Front-end code change data:
↓↓↓
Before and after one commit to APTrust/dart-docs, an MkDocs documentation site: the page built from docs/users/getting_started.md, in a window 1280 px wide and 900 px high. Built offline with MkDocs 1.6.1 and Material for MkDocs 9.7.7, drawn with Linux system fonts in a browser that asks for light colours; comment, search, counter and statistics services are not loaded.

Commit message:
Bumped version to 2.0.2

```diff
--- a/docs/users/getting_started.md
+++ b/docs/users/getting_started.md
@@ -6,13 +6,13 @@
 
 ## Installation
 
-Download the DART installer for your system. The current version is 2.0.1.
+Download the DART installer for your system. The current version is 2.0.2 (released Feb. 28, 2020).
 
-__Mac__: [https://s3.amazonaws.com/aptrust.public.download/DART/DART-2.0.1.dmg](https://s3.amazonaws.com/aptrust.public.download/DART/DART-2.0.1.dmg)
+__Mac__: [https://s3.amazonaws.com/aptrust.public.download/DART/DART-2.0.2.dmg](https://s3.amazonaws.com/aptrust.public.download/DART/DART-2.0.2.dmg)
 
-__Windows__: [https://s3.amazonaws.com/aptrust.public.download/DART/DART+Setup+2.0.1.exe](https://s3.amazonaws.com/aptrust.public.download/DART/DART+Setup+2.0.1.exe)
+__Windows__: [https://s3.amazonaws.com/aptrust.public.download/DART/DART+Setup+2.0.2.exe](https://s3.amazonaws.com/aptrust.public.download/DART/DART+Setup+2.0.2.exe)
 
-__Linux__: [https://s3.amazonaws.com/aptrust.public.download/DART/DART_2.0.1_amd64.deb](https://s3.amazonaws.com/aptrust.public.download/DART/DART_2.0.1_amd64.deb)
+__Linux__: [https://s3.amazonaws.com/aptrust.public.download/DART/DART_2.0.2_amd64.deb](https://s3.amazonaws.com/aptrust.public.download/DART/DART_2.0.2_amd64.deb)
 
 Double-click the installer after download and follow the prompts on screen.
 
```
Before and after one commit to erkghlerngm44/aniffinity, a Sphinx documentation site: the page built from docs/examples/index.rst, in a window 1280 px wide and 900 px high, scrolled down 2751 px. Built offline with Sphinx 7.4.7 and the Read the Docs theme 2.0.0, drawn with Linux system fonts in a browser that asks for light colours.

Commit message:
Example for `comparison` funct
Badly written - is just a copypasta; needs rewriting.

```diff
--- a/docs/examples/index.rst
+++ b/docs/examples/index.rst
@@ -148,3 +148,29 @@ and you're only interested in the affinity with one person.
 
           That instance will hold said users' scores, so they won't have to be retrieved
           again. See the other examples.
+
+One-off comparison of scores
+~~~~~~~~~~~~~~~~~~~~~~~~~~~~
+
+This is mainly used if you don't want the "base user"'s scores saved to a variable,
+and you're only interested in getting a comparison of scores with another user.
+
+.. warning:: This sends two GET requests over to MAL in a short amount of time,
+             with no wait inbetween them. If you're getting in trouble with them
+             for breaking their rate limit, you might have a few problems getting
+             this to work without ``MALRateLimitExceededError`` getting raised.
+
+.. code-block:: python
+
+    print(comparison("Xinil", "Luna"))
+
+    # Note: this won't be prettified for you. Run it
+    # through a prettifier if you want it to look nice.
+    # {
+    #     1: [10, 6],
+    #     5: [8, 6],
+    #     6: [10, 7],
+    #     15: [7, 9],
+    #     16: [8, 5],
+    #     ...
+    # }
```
↑↑↑
* WHAT THE TASK REQUIRES
Copy the entries word for word. Leave nothing out.

* REPLY
Before and after one commit to APTrust/dart-docs, an MkDocs documentation site: the page built from docs/users/getting_started.md, in a window 1280 px wide and 900 px high. Built offline with MkDocs 1.6.1 and Material for MkDocs 9.7.7, drawn with Linux system fonts in a browser that asks for light colours; comment, search, counter and statistics services are not loaded.

Commit message:
Bumped version to 2.0.2

```diff
--- a/docs/users/getting_started.md
+++ b/docs/users/getting_started.md
@@ -6,13 +6,13 @@
 
 ## Installation
 
-Download the DART installer for your system. The current version is 2.0.1.
+Download the DART installer for your system. The current version is 2.0.2 (released Feb. 28, 2020).
 
-__Mac__: [https://s3.amazonaws.com/aptrust.public.download/DART/DART-2.0.1.dmg](https://s3.amazonaws.com/aptrust.public.download/DART/DART-2.0.1.dmg)
+__Mac__: [https://s3.amazonaws.com/aptrust.public.download/DART/DART-2.0.2.dmg](https://s3.amazonaws.com/aptrust.public.download/DART/DART-2.0.2.dmg)
 
-__Windows__: [https://s3.amazonaws.com/aptrust.public.download/DART/DART+Setup+2.0.1.exe](https://s3.amazonaws.com/aptrust.public.download/DART/DART+Setup+2.0.1.exe)
+__Windows__: [https://s3.amazonaws.com/aptrust.public.download/DART/DART+Setup+2.0.2.exe](https://s3.amazonaws.com/aptrust.public.download/DART/DART+Setup+2.0.2.exe)
 
-__Linux__: [https://s3.amazonaws.com/aptrust.public.download/DART/DART_2.0.1_amd64.deb](https://s3.amazonaws.com/aptrust.public.download/DART/DART_2.0.1_amd64.deb)
+__Linux__: [https://s3.amazonaws.com/aptrust.public.download/DART/DART_2.0.2_amd64.deb](https://s3.amazonaws.com/aptrust.public.download/DART/DART_2.0.2_amd64.deb)
 
 Double-click the installer after download and follow the prompts on screen.
 
```
Before and after one commit to erkghlerngm44/aniffinity, a Sphinx documentation site: the page built from docs/examples/index.rst, in a window 1280 px wide and 900 px high, scrolled down 2751 px. Built offline with Sphinx 7.4.7 and the Read the Docs theme 2.0.0, drawn with Linux system fonts in a browser that asks for light colours.

Commit message:
Example for `comparison` funct
Badly written - is just a copypasta; needs rewriting.

```diff
--- a/docs/examples/index.rst
+++ b/docs/examples/index.rst
@@ -148,3 +148,29 @@ and you're only interested in the affinity with one person.
 
           That instance will hold said users' scores, so they won't have to be retrieved
           again. See the other examples.
+
+One-off comparison of scores
+~~~~~~~~~~~~~~~~~~~~~~~~~~~~
+
+This is mainly used if you don't want the "base user"'s scores saved to a variable,
+and you're only interested in getting a comparison of scores with another user.
+
+.. warning:: This sends two GET requests over to MAL in a short amount of time,
+             with no wait inbetween them. If you're getting in trouble with them
+             for breaking their rate limit, you might have a few problems getting
+             this to work without ``MALRateLimitExceededError`` getting raised.
+
+.. code-block:: python
+
+    print(comparison("Xinil", "Luna"))
+
+    # Note: this won't be prettified for you. Run it
+    # through a prettifier if you want it to look nice.
+    # {
+    #     1: [10, 6],
+    #     5: [8, 6],
+    #     6: [10, 7],
+    #     15: [7, 9],
+    #     16: [8, 5],
+    #     ...
+    # }
```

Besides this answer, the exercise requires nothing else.